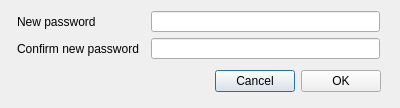
First picture: the form in src/MEGASync/gui/win/ChangePassword.ui, repository meganz/MEGAsync, before the edit.
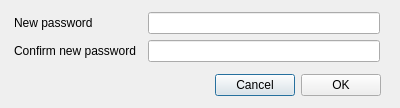
Second picture: the form after the edit.

```diff
--- a/src/MEGASync/gui/win/ChangePassword.ui
+++ b/src/MEGASync/gui/win/ChangePassword.ui
@@ -26,15 +26,30 @@
    <string>Change password</string>
   </property>
   <layout class="QVBoxLayout" name="verticalLayout">
+   <property name="spacing">
+    <number>0</number>
+   </property>
+   <property name="leftMargin">
+    <number>8</number>
+   </property>
+   <property name="topMargin">
+    <number>12</number>
+   </property>
    <property name="rightMargin">
     <number>10</number>
    </property>
+   <property name="bottomMargin">
+    <number>7</number>
+   </property>
    <item>
     <widget class="QWidget" name="wContainer" native="true">
      <layout class="QFormLayout" name="formLayout">
       <property name="horizontalSpacing">
        <number>12</number>
       </property>
+      <property name="verticalSpacing">
+       <number>6</number>
+      </property>
       <property name="leftMargin">
        <number>6</number>
       </property>
@@ -171,7 +186,7 @@
         <property name="minimumSize">
          <size>
           <width>0</width>
-          <height>16</height>
+          <height>22</height>
          </size>
         </property>
         <property name="text">
@@ -184,7 +199,7 @@
         <property name="minimumSize">
          <size>
           <width>0</width>
-          <height>16</height>
+          <height>22</height>
          </size>
         </property>
         <property name="text">
```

━━━

Copy each line of the listing exactly, skipping any picture.

OUTPUT OF THE TASK:
First picture: the form in src/MEGASync/gui/win/ChangePassword.ui, repository meganz/MEGAsync, before the edit.
Second picture: the form after the edit.

```diff
--- a/src/MEGASync/gui/win/ChangePassword.ui
+++ b/src/MEGASync/gui/win/ChangePassword.ui
@@ -26,15 +26,30 @@
    <string>Change password</string>
   </property>
   <layout class="QVBoxLayout" name="verticalLayout">
+   <property name="spacing">
+    <number>0</number>
+   </property>
+   <property name="leftMargin">
+    <number>8</number>
+   </property>
+   <property name="topMargin">
+    <number>12</number>
+   </property>
    <property name="rightMargin">
     <number>10</number>
    </property>
+   <property name="bottomMargin">
+    <number>7</number>
+   </property>
    <item>
     <widget class="QWidget" name="wContainer" native="true">
      <layout class="QFormLayout" name="formLayout">
       <property name="horizontalSpacing">
        <number>12</number>
       </property>
+      <property name="verticalSpacing">
+       <number>6</number>
+      </property>
       <property name="leftMargin">
        <number>6</number>
       </property>
@@ -171,7 +186,7 @@
         <property name="minimumSize">
          <size>
           <width>0</width>
-          <height>16</height>
+          <height>22</height>
          </size>
         </property>
         <property name="text">
@@ -184,7 +199,7 @@
         <property name="minimumSize">
          <size>
           <width>0</width>
-          <height>16</height>
+          <height>22</height>
          </size>
         </property>
         <property name="text">
```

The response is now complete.